Exercise brief:
Filter the entries below, keeping only lines with the word "categorization".

Exercise data below:

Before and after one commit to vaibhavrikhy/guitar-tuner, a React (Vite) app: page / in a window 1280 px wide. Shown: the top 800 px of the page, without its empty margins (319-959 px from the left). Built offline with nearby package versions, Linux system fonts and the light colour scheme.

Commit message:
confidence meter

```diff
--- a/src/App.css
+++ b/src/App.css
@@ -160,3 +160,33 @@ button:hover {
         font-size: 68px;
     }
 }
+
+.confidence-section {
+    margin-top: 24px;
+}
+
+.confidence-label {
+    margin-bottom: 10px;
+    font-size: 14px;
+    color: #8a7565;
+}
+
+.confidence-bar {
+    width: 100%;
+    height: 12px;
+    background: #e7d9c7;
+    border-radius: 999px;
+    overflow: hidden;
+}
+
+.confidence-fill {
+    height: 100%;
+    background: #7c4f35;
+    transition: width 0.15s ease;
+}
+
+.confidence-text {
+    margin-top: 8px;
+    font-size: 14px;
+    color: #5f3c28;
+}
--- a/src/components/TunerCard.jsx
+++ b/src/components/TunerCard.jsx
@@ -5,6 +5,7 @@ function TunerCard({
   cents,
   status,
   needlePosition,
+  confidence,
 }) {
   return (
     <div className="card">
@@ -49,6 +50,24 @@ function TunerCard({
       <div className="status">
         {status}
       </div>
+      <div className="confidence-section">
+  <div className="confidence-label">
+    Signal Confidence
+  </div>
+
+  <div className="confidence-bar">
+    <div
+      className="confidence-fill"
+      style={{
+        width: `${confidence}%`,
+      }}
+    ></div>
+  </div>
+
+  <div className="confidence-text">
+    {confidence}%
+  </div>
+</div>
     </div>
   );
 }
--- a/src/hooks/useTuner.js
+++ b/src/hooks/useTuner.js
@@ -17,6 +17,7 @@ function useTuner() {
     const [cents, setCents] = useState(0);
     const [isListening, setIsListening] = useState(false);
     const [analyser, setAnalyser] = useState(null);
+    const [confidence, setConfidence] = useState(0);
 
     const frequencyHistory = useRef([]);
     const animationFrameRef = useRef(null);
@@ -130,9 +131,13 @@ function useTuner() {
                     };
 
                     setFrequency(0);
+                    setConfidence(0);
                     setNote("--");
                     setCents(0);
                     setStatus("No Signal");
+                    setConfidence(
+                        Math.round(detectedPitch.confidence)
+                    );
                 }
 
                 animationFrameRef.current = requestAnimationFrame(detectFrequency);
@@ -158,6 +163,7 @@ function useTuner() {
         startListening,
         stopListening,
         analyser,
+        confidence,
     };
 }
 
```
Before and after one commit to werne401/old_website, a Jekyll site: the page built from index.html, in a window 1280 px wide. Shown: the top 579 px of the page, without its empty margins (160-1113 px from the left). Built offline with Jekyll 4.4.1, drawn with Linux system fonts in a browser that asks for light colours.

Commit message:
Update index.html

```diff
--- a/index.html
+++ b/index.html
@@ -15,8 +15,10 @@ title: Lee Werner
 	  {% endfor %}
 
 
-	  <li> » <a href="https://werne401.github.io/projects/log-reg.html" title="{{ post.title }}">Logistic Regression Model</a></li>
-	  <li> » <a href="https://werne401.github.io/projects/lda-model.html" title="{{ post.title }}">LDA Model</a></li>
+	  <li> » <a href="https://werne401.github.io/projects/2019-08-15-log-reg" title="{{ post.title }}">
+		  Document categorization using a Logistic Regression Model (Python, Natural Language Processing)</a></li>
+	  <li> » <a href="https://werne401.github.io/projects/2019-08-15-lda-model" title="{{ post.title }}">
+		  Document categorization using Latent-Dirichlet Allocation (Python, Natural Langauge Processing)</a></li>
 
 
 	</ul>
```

End of Exercise data.

Response to the task:
+		  Document categorization using a Logistic Regression Model (Python, Natural Language Processing)</a></li>
+		  Document categorization using Latent-Dirichlet Allocation (Python, Natural Langauge Processing)</a></li>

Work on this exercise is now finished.